Pallor is a pale color of the skin which can be caused by illness, emotional shock or stress, stimulant use, or anaemia, and is the result of a reduced amount of oxy hemoglobin in skin or mucous membrane.Pallor is more evident on the face ,palms,conjunctiva,tongue etc.. It can develop suddenly or gradually, depending on the cause. It is not usually clinically significant unless it is accompanied by a general pallor pale lips,tongue,palms,mouth etc.
- anaemia, due to blood loss, poor nutrition, or underlying disease such as sickle cell anaemia
- shock, a medical emergency caused by illness or injury
- frost bite
- underlying cancer
- peripheral vascular disease
- emotional response, due to fear,embarassment ,grief etc.
- lead poisoning
- reaction to ethanol and/or other drugs such as cannabis,
- hemolytic anemia
- congenital heart disease
- chronic renal disease
- iron/folate/B12 deficiency
- G6PD deficiency
- GI Bleeding
- worm infestations
Paleness, also known as pale complexion or pallor, is an unusual lightness of skin color when compared with your normal hue. Skin color is determined by several factors, such as the amount of blood flowing to the skin, skin thickness, and the amount of melanin in the skin. Paleness is caused by reduced blood flow or a decreased number of red blood cells. Paleness can be generalized (all over) or local.
Anemia, a condition in which the body doesn’t produce enough red blood cells, is one of the most common causes of paleness. Anaemia can be acute (sudden onset) or chronic (developing slowly).
Acute anemia is usually the result of rapid blood loss from trauma, surgery, bleeding stomach ulcers, or bleeding from the colon.Symptoms of acute onset anemia include:rapid heart rate, shortness of breath,high or low blood pressure,loss of consciousness,irregular or absent menstrual period (DUB) etc.
Chronic anemia is very common. It can be caused by not having enough iron, B12 or folate in your diet. There are also genetic causes of anemia such as sickle cell disease and thalassemia (a genetic disorder that destroys red blood cells). Anemia that develops more slowly can be caused by diseases such as chronic kidney failure or hypothyroidism (when the body does not produce enough thyroid hormone). Certain cancers that affect the bones or bone marrow can also cause anemia due to slow blood loss over a period of weeks to months.

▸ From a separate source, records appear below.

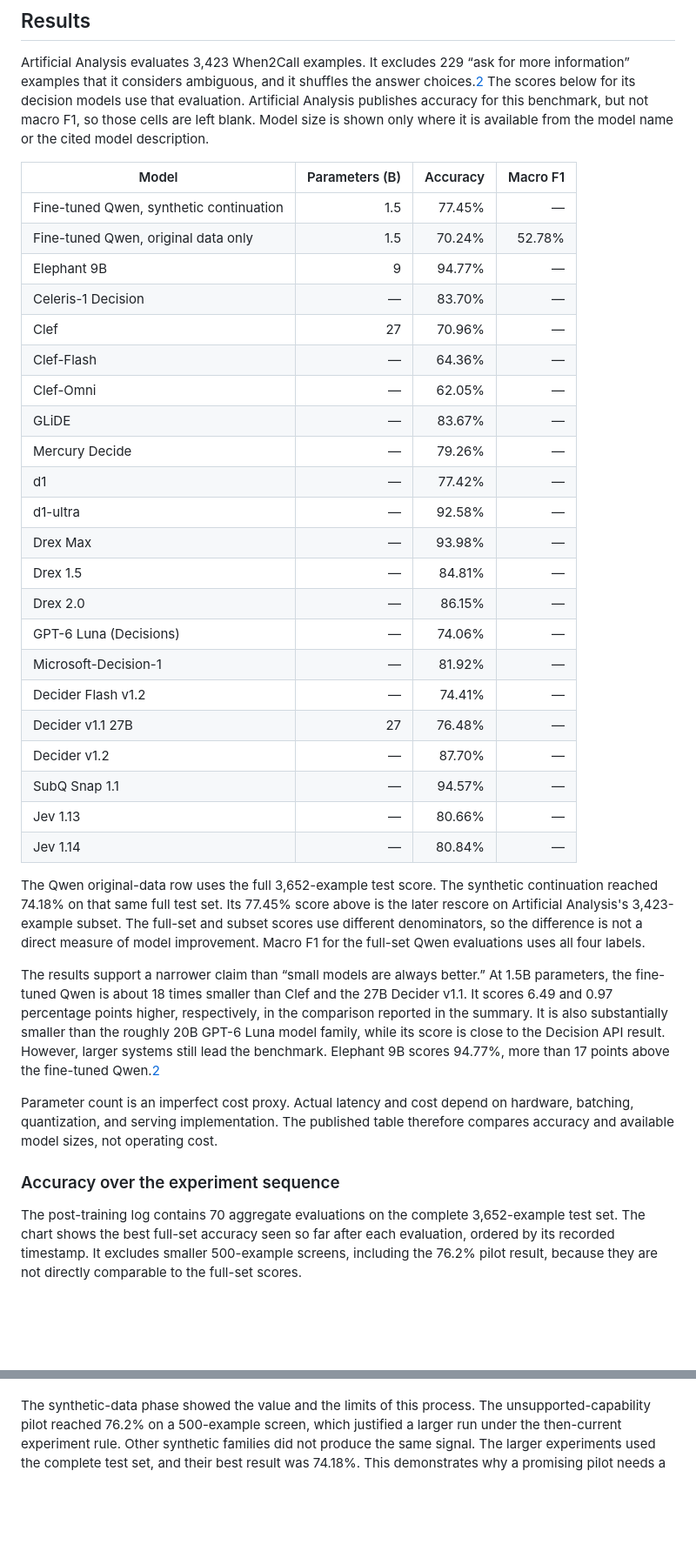
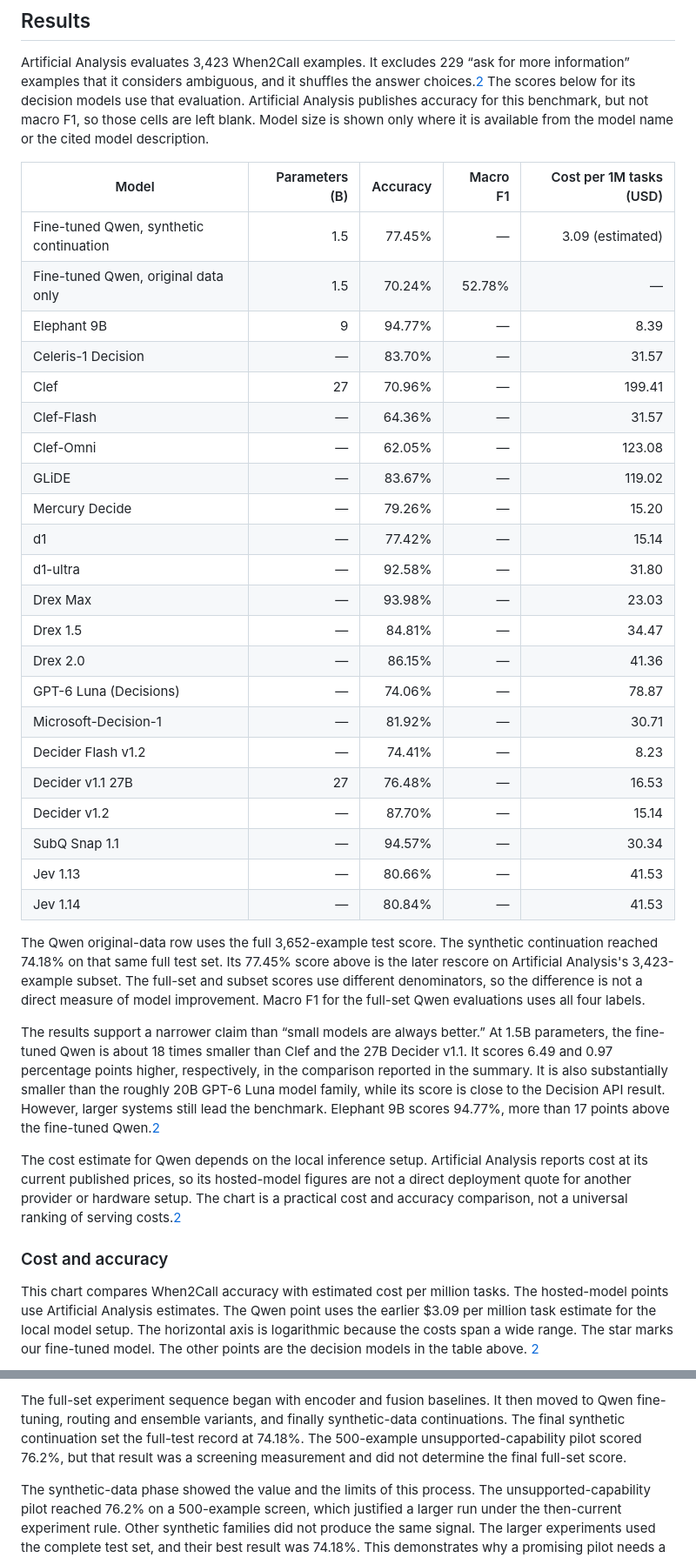
Before and after one commit to kunal-sinha-coding/personal-website, a Markdown page: blog/optimizing_cheap_decision_model_with_auto_research.md, 2 parts joined by grey strips. Shown: that part at 87% size. GitHub-like rendering; blank space fills up the shorter version.

Commit message:
Add experiment families and cost accuracy chart

```diff
--- a/blog/optimizing_cheap_decision_model_with_auto_research.md
+++ b/blog/optimizing_cheap_decision_model_with_auto_research.md
@@ -49,38 +49,38 @@ The main continuation used one epoch per synthetic data family. The training cod
 
 Artificial Analysis evaluates 3,423 When2Call examples. It excludes 229 “ask for more information” examples that it considers ambiguous, and it shuffles the answer choices.[2](#ref-2) The scores below for its decision models use that evaluation. Artificial Analysis publishes accuracy for this benchmark, but not macro F1, so those cells are left blank. Model size is shown only where it is available from the model name or the cited model description.
 
-| Model | Parameters (B) | Accuracy | Macro F1 |
-| --- | ---: | ---: | ---: |
-| Fine-tuned Qwen, synthetic continuation | 1.5 | 77.45% | — |
-| Fine-tuned Qwen, original data only | 1.5 | 70.24% | 52.78% |
-| Elephant 9B | 9 | 94.77% | — |
-| Celeris-1 Decision | — | 83.70% | — |
-| Clef | 27 | 70.96% | — |
-| Clef-Flash | — | 64.36% | — |
-| Clef-Omni | — | 62.05% | — |
-| GLiDE | — | 83.67% | — |
-| Mercury Decide | — | 79.26% | — |
-| d1 | — | 77.42% | — |
-| d1-ultra | — | 92.58% | — |
-| Drex Max | — | 93.98% | — |
-| Drex 1.5 | — | 84.81% | — |
-| Drex 2.0 | — | 86.15% | — |
-| GPT-6 Luna (Decisions) | — | 74.06% | — |
-| Microsoft-Decision-1 | — | 81.92% | — |
-| Decider Flash v1.2 | — | 74.41% | — |
-| Decider v1.1 27B | 27 | 76.48% | — |
-| Decider v1.2 | — | 87.70% | — |
-| SubQ Snap 1.1 | — | 94.57% | — |
-| Jev 1.13 | — | 80.66% | — |
-| Jev 1.14 | — | 80.84% | — |
+| Model | Parameters (B) | Accuracy | Macro F1 | Cost per 1M tasks (USD) |
+| --- | ---: | ---: | ---: | ---: |
+| Fine-tuned Qwen, synthetic continuation | 1.5 | 77.45% | — | 3.09 (estimated) |
+| Fine-tuned Qwen, original data only | 1.5 | 70.24% | 52.78% | — |
+| Elephant 9B | 9 | 94.77% | — | 8.39 |
+| Celeris-1 Decision | — | 83.70% | — | 31.57 |
+| Clef | 27 | 70.96% | — | 199.41 |
+| Clef-Flash | — | 64.36% | — | 31.57 |
+| Clef-Omni | — | 62.05% | — | 123.08 |
+| GLiDE | — | 83.67% | — | 119.02 |
+| Mercury Decide | — | 79.26% | — | 15.20 |
+| d1 | — | 77.42% | — | 15.14 |
+| d1-ultra | — | 92.58% | — | 31.80 |
+| Drex Max | — | 93.98% | — | 23.03 |
+| Drex 1.5 | — | 84.81% | — | 34.47 |
+| Drex 2.0 | — | 86.15% | — | 41.36 |
+| GPT-6 Luna (Decisions) | — | 74.06% | — | 78.87 |
+| Microsoft-Decision-1 | — | 81.92% | — | 30.71 |
+| Decider Flash v1.2 | — | 74.41% | — | 8.23 |
+| Decider v1.1 27B | 27 | 76.48% | — | 16.53 |
+| Decider v1.2 | — | 87.70% | — | 15.14 |
+| SubQ Snap 1.1 | — | 94.57% | — | 30.34 |
+| Jev 1.13 | — | 80.66% | — | 41.53 |
+| Jev 1.14 | — | 80.84% | — | 41.53 |
 
 The Qwen original-data row uses the full 3,652-example test score. The synthetic continuation reached 74.18% on that same full test set. Its 77.45% score above is the later rescore on Artificial Analysis's 3,423-example subset. The full-set and subset scores use different denominators, so the difference is not a direct measure of model improvement. Macro F1 for the full-set Qwen evaluations uses all four labels.
 
 The results support a narrower claim than “small models are always better.” At 1.5B parameters, the fine-tuned Qwen is about 18 times smaller than Clef and the 27B Decider v1.1. It scores 6.49 and 0.97 percentage points higher, respectively, in the comparison reported in the summary. It is also substantially smaller than the roughly 20B GPT-6 Luna model family, while its score is close to the Decision API result. However, larger systems still lead the benchmark. Elephant 9B scores 94.77%, more than 17 points above the fine-tuned Qwen.[2](#ref-2)
 
-Parameter count is an imperfect cost proxy. Actual latency and cost depend on hardware, batching, quantization, and serving implementation. The published table therefore compares accuracy and available model sizes, not operating cost.
+The cost estimate for Qwen depends on the local inference setup. Artificial Analysis reports cost at its current published prices, so its hosted-model figures are not a direct deployment quote for another provider or hardware setup. The chart is a practical cost and accuracy comparison, not a universal ranking of serving costs.[2](#ref-2)
 
-### Accuracy over the experiment sequence
+### Cost and accuracy
 
-The post-training log contains 70 aggregate evaluations on the complete 3,652-example test set. The chart shows the best full-set accuracy seen so far after each evaluation, ordered by its recorded timestamp. It excludes smaller 500-example screens, including the 76.2% pilot result, because they are not directly comparable to the full-set scores.
+This chart compares When2Call accuracy with estimated cost per million tasks. The hosted-model points use Artificial Analysis estimates. The Qwen point uses the earlier $3.09 per million task estimate for the local model setup. The horizontal axis is logarithmic because the costs span a wide range. The star marks our fine-tuned model. The other points are the decision models in the table above. [2](#ref-2)
 
@@ -134,3 +154,5 @@ The loop made it practical to explore many variants without manually writing eac
+The full-set experiment sequence began with encoder and fusion baselines. It then moved to Qwen fine-tuning, routing and ensemble variants, and finally synthetic-data continuations. The final synthetic continuation set the full-test record at 74.18%. The 500-example unsupported-capability pilot scored 76.2%, but that result was a screening measurement and did not determine the final full-set score.
+
 
 The synthetic-data phase showed the value and the limits of this process. The unsupported-capability pilot reached 76.2% on a 500-example screen, which justified a larger run under the then-current experiment rule. Other synthetic families did not produce the same signal. The larger experiments used the complete test set, and their best result was 74.18%. This demonstrates why a promising pilot needs a larger, consistently evaluated follow-up.
 
```
Also changed, not shown: other parts of blog/optimizing_cheap_decision_model_with_auto_research.md (+31 -11 lines), blog/assets/when2call-cost-accuracy.png (added), 1 other file.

Local paleness usually involves one limb. You should see your doctor if you have sudden onset of generalized paleness or paleness of a limb.Arterial blockage (poor or lack of blood circulation) can cause localized paleness, typically in arms or legs. The limb becomes painful and cold due to lack of circulation.Untreated arterial blockage of a limb can result in gangrene, which can result in the loss of a limb.Paleness accompanied by signs of blood loss such as fainting, vomiting blood, bleeding from the rectum or abdominal pain is considered a medical emergency. Shortness of breath and sudden onset of paleness, pain and coldness of a limb are also serious symptoms that require immediate medical attention.Your doctor will also review your medical history and perform a physical examination to check your vital signs (heart rate and blood pressure). Pallor can often be diagnosed on sight, but can be hard to detect in people with dark complexions.
CBC (complete blood count, evaluates if you have anemia),reticulocyte count (a blood test that shows if your bone marrow is replacing blood loss),stool test for the presence of blood,,thyroid function tests (low levels of thyroid hormone causes anemia),BUN and creatinine (kidney function tests),serum iron, B12, and folate levels (to see if nutritional deficiency is causing anemia)
- Balanced diet, and iron (oral/parenteral), B12 or folate supplements,vitamin supplements
- Erythropoietin to stimulate RBC production
- Blood Transfusion may be necessary in some cases
- Anti-malarials,de-worming therapy,
- surgery is an option for certain causes of acute blood loss, such as trauma. Surgery may also be required for treatment of arterial blockage.
The development of pallor can be acute and associated with a life-threatening illness, or it can be chronic and subtle, occasionally first noted by someone who sees the child less often than the parents. The onset of pallor can provoke anxiety for parents who are familiar with the descriptions of the presentation of leukemia in childhood. In some instances, only reassurance may be needed, as in the case of a light complexioned or fair-skinned, non-anemic child.
Clinically, pallor caused by anemia usually can be appreciated when the hemoglobin concentration is below 8 to 9 g/d.The concentration of hemoglobin in the blood can be lowered by three basic mechanisms:
- Decreased erythrocyte production
- Increased erythrocyte destruction
- Blood loss
|Age or gender group||Hb threshold (g/dl)||Hb threshold (mmol/l)|
Children (0.5–5.0 yrs)
Children (5–12 yrs)
Teens (12–15 yrs)
Women, non-pregnant (>15yrs)